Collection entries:
* * * * * * *

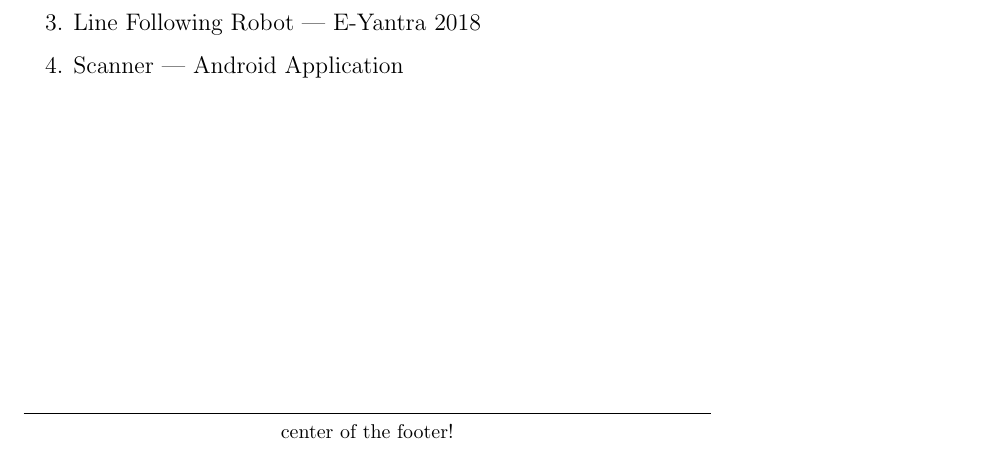
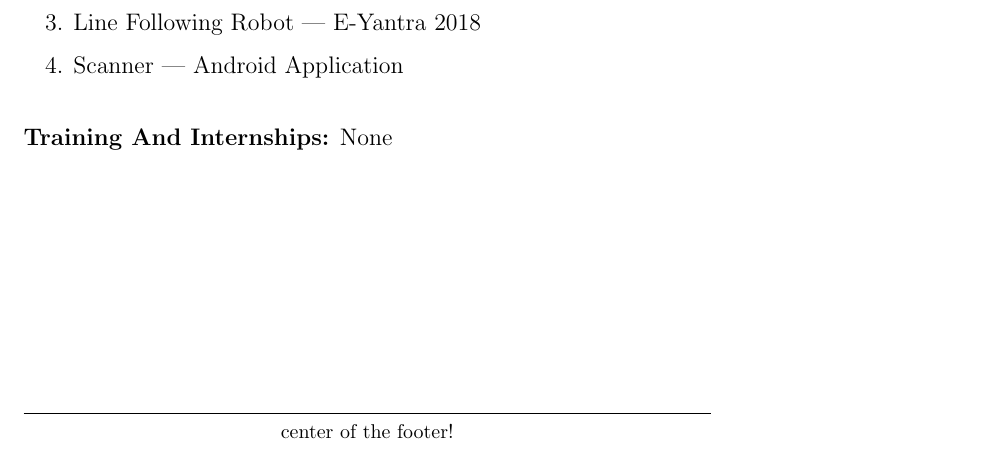
Before and after one commit to TusharPatil-98/Tushar_Resume, a LaTeX CV (resume.tex): part of the page, cut so that both start at the same text. Compiled offline with pdfLaTeX.

Commit message:
Internship details  added

```diff
--- a/resume.tex
+++ b/resume.tex
@@ -62,13 +62,18 @@
 
 \vspace{\baselineskip}
 	\end{tabular}
+\\
 	\large \textbf{Projects}:
 	\begin{enumerate}
 		\item Blind Calculator | Android App
 		\item Online-Quiz | Web Application
 		\item Line Following Robot | E-Yantra 2018
 		\item Scanner | Android Application
+
+		\vspace{\baselineskip}
 	\end{enumerate}
+	\large \textbf{Training And Internships:}
+	None
 
 
 \end{document}
```
Also changed, not shown: resume.pdf, 2 other files.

* * * * * * *

* [WORK REQUEST]
Leaving the pictures aside, output each entry above exactly as written.

* [OUTPUT FOR THIS EXERCISE]
Before and after one commit to TusharPatil-98/Tushar_Resume, a LaTeX CV (resume.tex): part of the page, cut so that both start at the same text. Compiled offline with pdfLaTeX.

Commit message:
Internship details  added

```diff
--- a/resume.tex
+++ b/resume.tex
@@ -62,13 +62,18 @@
 
 \vspace{\baselineskip}
 	\end{tabular}
+\\
 	\large \textbf{Projects}:
 	\begin{enumerate}
 		\item Blind Calculator | Android App
 		\item Online-Quiz | Web Application
 		\item Line Following Robot | E-Yantra 2018
 		\item Scanner | Android Application
+
+		\vspace{\baselineskip}
 	\end{enumerate}
+	\large \textbf{Training And Internships:}
+	None
 
 
 \end{document}
```
Also changed, not shown: resume.pdf, 2 other files.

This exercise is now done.